To think that Garnett could have two MVP trophies before Bryant gets his first is unfair. To become an MVP, people told Kobe to win without Shaq. He’s doing it. This time, it’s his trophy.

Least Valuable Player: Vince Carter, New Jersey Nets

Nothing predicts a Nets freefall better than a comfortable, well-paid and unmotivated Carter. Half-man, half-hearted. They are in the middle of a coach-killing, eight-game losing streak, and no one is playing softer than Carter. He has stopped going to the rim, stopped risking life and limb and declared his new four-year, $62 million contract fit for a suburban jump shooter.

As badly as Rod Thorn would love to trade him, there are no takers. Ownership wanted to overpay Carter last summer – not the basketball people – and they’re stuck with him.

Rookie of the Year: Kevin Durant, Seattle SuperSonics

Let’s say Greg Oden didn’t get hurt. Let’s say he was getting 10 points, eight rebounds and two blocks a game for the Portland Trail Blazers, who are fighting for the lead in the Northwest Division. Would the credit Oden received for helping turn Portland into an immediate contender (although we know now that they did it without him) offset Durant’s statistics?

Rookie Bust: Joakim Noah, Chicago Bulls

Because he stayed three years at Florida, won two titles and had been celebrated as the ultimate energy and team player, Noah deserves to be judged a little harsher.

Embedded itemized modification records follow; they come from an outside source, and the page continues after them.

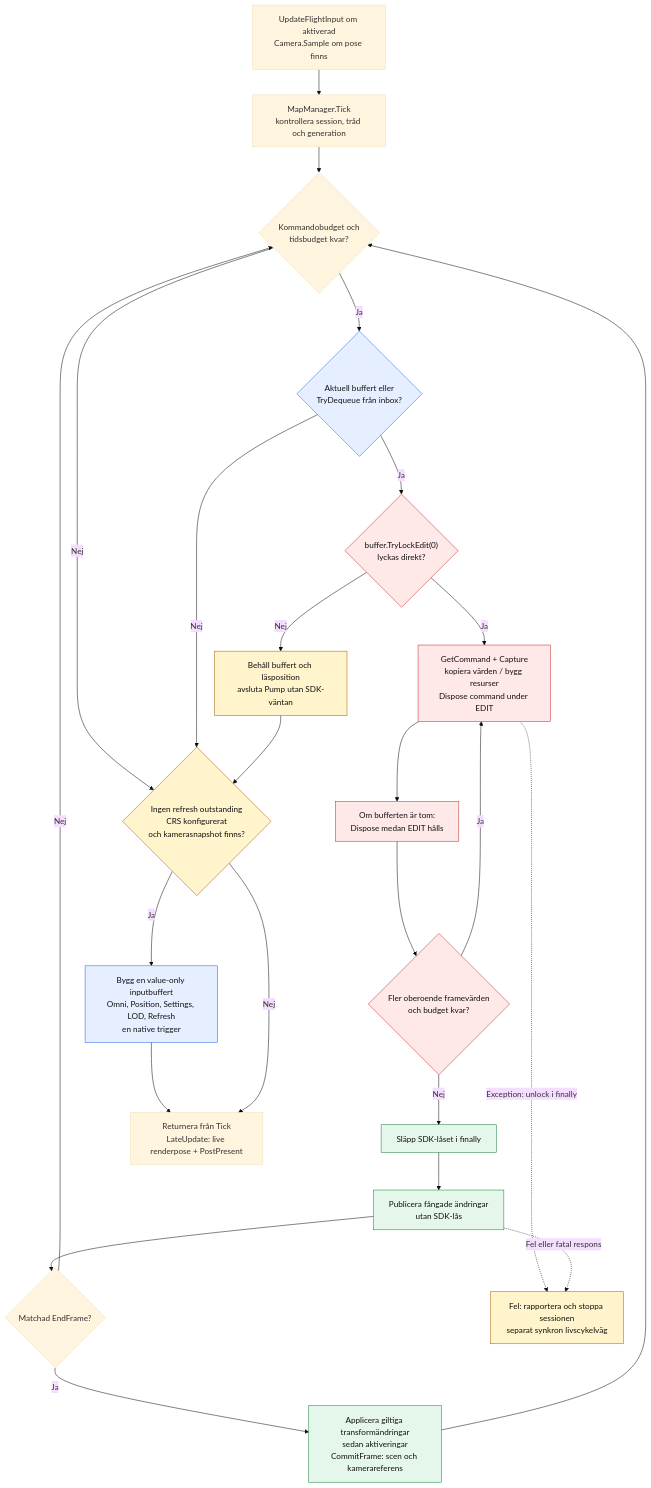
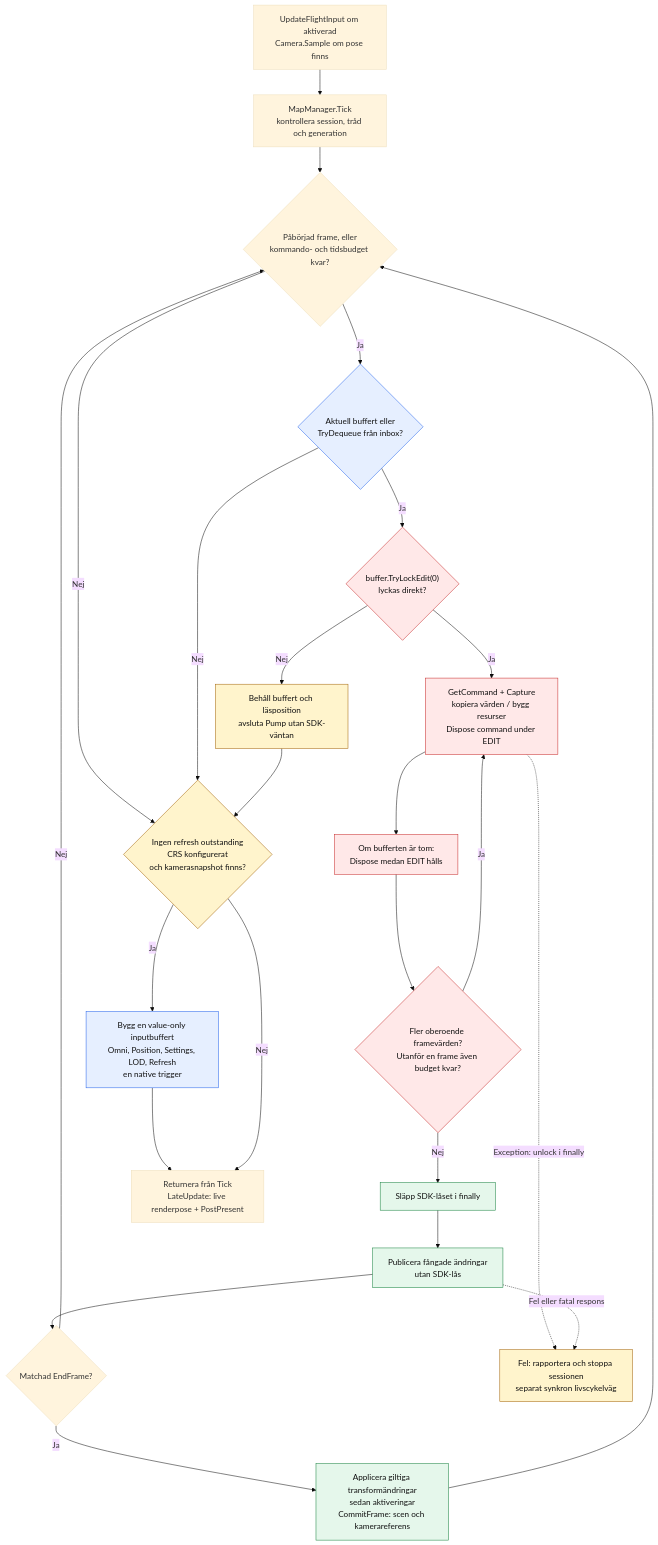
The second of 12 diagrams in docs/design/command-loop-and-locks.md (ToolTech/CSWUnity), drawn with Mermaid (base theme) before and after one commit. The commit also changed other lines of this file and 107 other files, not shown here.

````diff
--- a/docs/design/command-loop-and-locks.md
+++ b/docs/design/command-loop-and-locks.md
@@ -103,43 +103,43 @@
 ```mermaid
 flowchart TD
     T0["UpdateFlightInput om aktiverad<br/>Camera.Sample om pose finns"]
     T1["MapManager.Tick<br/>kontrollera session, tråd och generation"]
-    B{"Kommandobudget och<br/>tidsbudget kvar?"}
+    B{"Påbörjad frame, eller<br/>kommando- och tidsbudget kvar?"}
     Q{"Aktuell buffert eller<br/>TryDequeue från inbox?"}
     L{"buffer.TryLockEdit(0)<br/>lyckas direkt?"}
     SKIP["Behåll buffert och läsposition<br/>avsluta Pump utan SDK-väntan"]
     C["GetCommand + Capture<br/>kopiera värden / bygg resurser<br/>Dispose command under EDIT"]
-    MORE{"Fler oberoende framevärden<br/>och budget kvar?"}
+    MORE{"Fler oberoende framevärden?<br/>Utanför en frame även budget kvar?"}
     CLOSE["Om bufferten är tom:<br/>Dispose medan EDIT hålls"]
     UNLOCK["Släpp SDK-låset i finally"]
     PUB["Publicera fångade ändringar<br/>utan SDK-lås"]
     EF{"Matchad EndFrame?"}
     COMMIT["Applicera giltiga transformändringar<br/>sedan aktiveringar<br/>CommitFrame: scen och kamerareferens"]
     R{"Ingen refresh outstanding<br/>CRS konfigurerat<br/>och kamerasnapshot finns?"}
     SEND["Bygg en value-only inputbuffert<br/>Omni, Position, Settings, LOD, Refresh<br/>en native trigger"]
     DONE["Returnera från Tick<br/>LateUpdate: live renderpose + PostPresent"]
     FAIL["Fel: rapportera och stoppa sessionen<br/>separat synkron livscykelväg"]
     T0 --> T1 --> B
     B -->|Ja| Q
     B -->|Nej| R
     Q -->|Ja| L
     Q -->|Nej| R
     L -->|Nej| SKIP --> R
     L -->|Ja| C --> CLOSE --> MORE
     MORE -->|Ja| C
     MORE -->|Nej| UNLOCK --> PUB --> EF
     EF -->|Ja| COMMIT --> B
     EF -->|Nej| B
     R -->|Ja| SEND --> DONE
     R -->|Nej| DONE
     C -.->|Exception: unlock i finally| FAIL
     PUB -.->|Fel eller fatal respons| FAIL
     classDef edit fill:#ffe8e8,stroke:#c62828,color:#111;
     classDef queue fill:#e6efff,stroke:#2563eb,color:#111;
     classDef publish fill:#e5f7eb,stroke:#15803d,color:#111;
     classDef pending fill:#fff4cc,stroke:#a16207,color:#111;
     class L,C,CLOSE,MORE edit;
     class Q,SEND queue;
     class UNLOCK,PUB,COMMIT publish;
     class SKIP,R,FAIL pending;
 ```
````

Listen, he will still probably turn out to be a good pro. It takes time, but his immaturity and rich kid sense of entitlement made a dysfunctional situation worse with the Bulls. As a rookie, people can live with the struggles. They can live with it taking time to adapt to the NBA. Yet, no one can live with the insubordination that he showed with assistant coach Ron Adams prior to getting a two-game suspension in mid-January. Maybe his chatter will be entertaining when he’s considered a good player, but until then, Noah needs to grow up.

Coach of the Year: Byron Scott, New Orleans Hornets

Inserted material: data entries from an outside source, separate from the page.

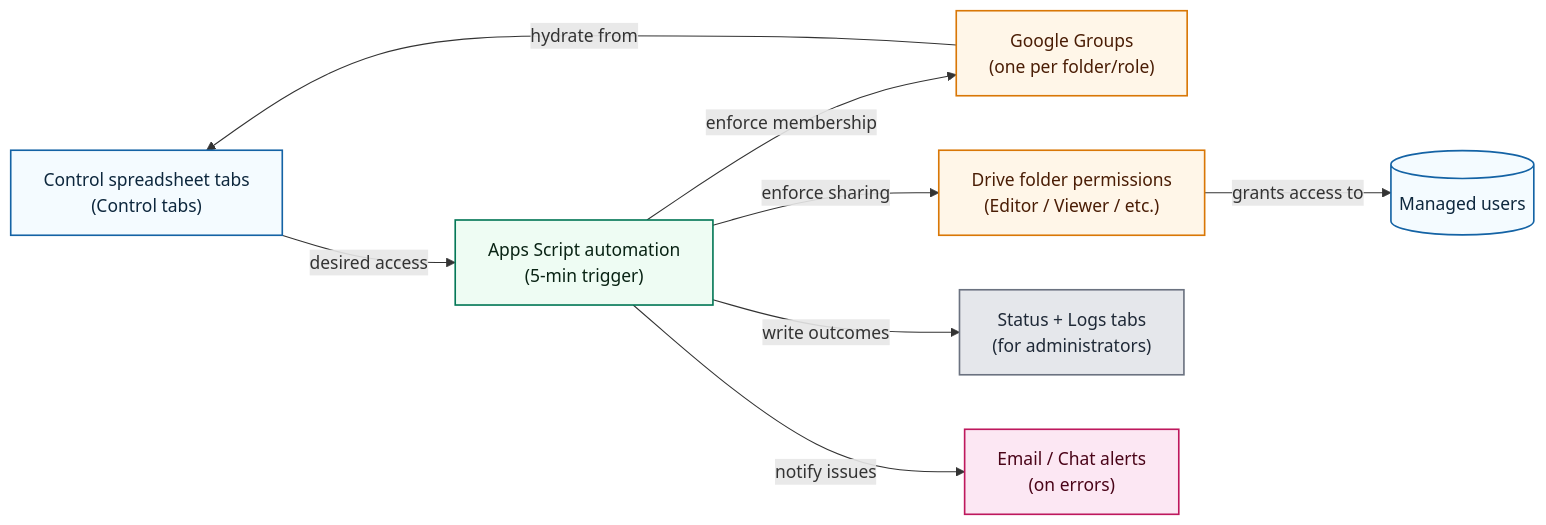
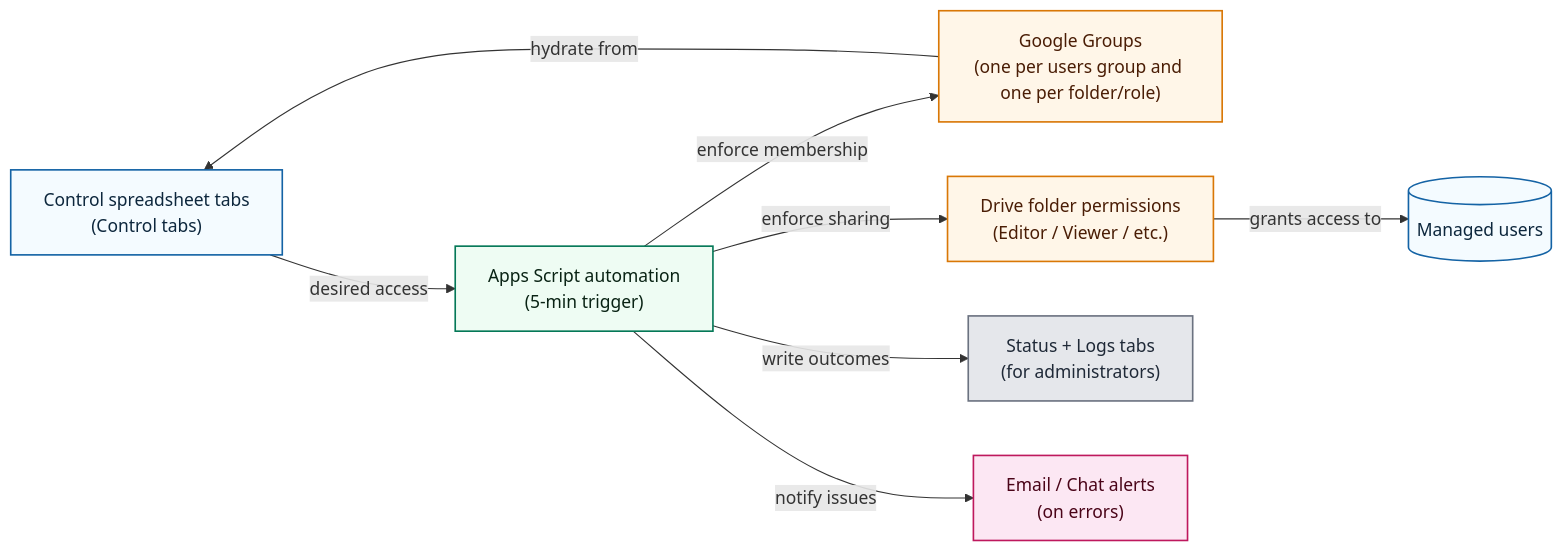
The diagram in README.md (davidf9999/gdrive_permissions1), drawn with Mermaid before and after one commit. The commit also changed 2 other files, not shown here.

Commit message:
avoid logs upon restart of control spreadsheet

````diff
--- a/README.md
+++ b/README.md
@@ -107,27 +107,27 @@
 ```mermaid
 flowchart LR
   Control["Control spreadsheet tabs<br>(Control tabs)"]
   Script["Apps Script automation<br>(5-min trigger)"]
-  Groups["Google Groups<br>(one per folder/role)"]
+  Groups["Google Groups<br>(one per users group and one per folder/role)"]
   Drive["Drive folder permissions<br>(Editor / Viewer / etc.)"]
   Status["Status + Logs tabs<br>(for administrators)"]
   Alerts["Email / Chat alerts<br>(on errors)"]
  
   Control -- desired access --> Script
   Script -- enforce membership --> Groups
   Script -- enforce sharing --> Drive
   Groups -- hydrate from --> Control
   Drive -- grants access to --> Users[(Managed users)]
   Script -- write outcomes --> Status
   Script -- notify issues --> Alerts
 
   classDef default fill:#f4fbff,stroke:#1463a5,stroke-width:1.5px,color:#0d273d;
   classDef script fill:#eefcf3,stroke:#047857,color:#092314;
   classDef ws fill:#fff6e8,stroke:#d97706,color:#4a1d05;
   classDef status fill:#e5e7eb,stroke:#6b7280,color:#1f2937;
   classDef alerts fill:#fce7f3,stroke:#be185d,color:#4a0418;
   class Script script;
   class Groups,Drive ws;
   class Status status;
   class Alerts alerts;
 ```
````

Nate McMillan is 1-A, but the Portland Trail Blazers coach has inherent advantages that Scott doesn’t with New Orleans. The Hornets have the best record in the Western Conference with one of the league’s worst home-court advantages and a bargain-basement bench. What’s more, Portland owner Paul Allen would pay for depth, but George Shinn asks his wildly underrated GM, Jeff Bower, to do more with less.

Non-Coach of the Year: Pat Riley, Miami Heat

Even Randy Wittman hasn’t lost 15 straight games with the Celtics JV roster in Minnesota. Perhaps it should be Isiah Thomas, but I expect more out of Riley. If only Riles could get Stan Van Gundy to come take over another one of his messes.

Executive of the Year: Danny Ainge, Boston Celtics

Beyond the Kevin Garnett and Ray Allen trades, Ainge made one of the most underrated signings of the summer: James Posey. Around the Celtics locker room, they privately call it “The Big Four” because of the impact Posey’s intensity and defensive presence brings to Boston.

Executive Disaster of the Year: Isiah Thomas, New York Knicks

This is a career achievement award for Thomas. Kevin McHale has been a different disaster, but he does have a blossoming young star in Al Jefferson, No. 1 picks and cap space on the way. Odds are, he’ll do nothing with it, but at least you know Thomas has no chance with the constitution of his team.

Under his leadership, Thomas has helped make Madison Square Garden one of the nastiest, most poisonous environments in professional sports.

In Indiana, there are still front-office officials cursing Thomas for talking them into drafting Fred Jones over Tayshaun Prince. Jones will be an All-Star, Thomas told them. Rest assured, Thomas is still telling Knicks owner, Jim Dolan, that, too. Just give me three more years, Isiah must say, and you’ll see.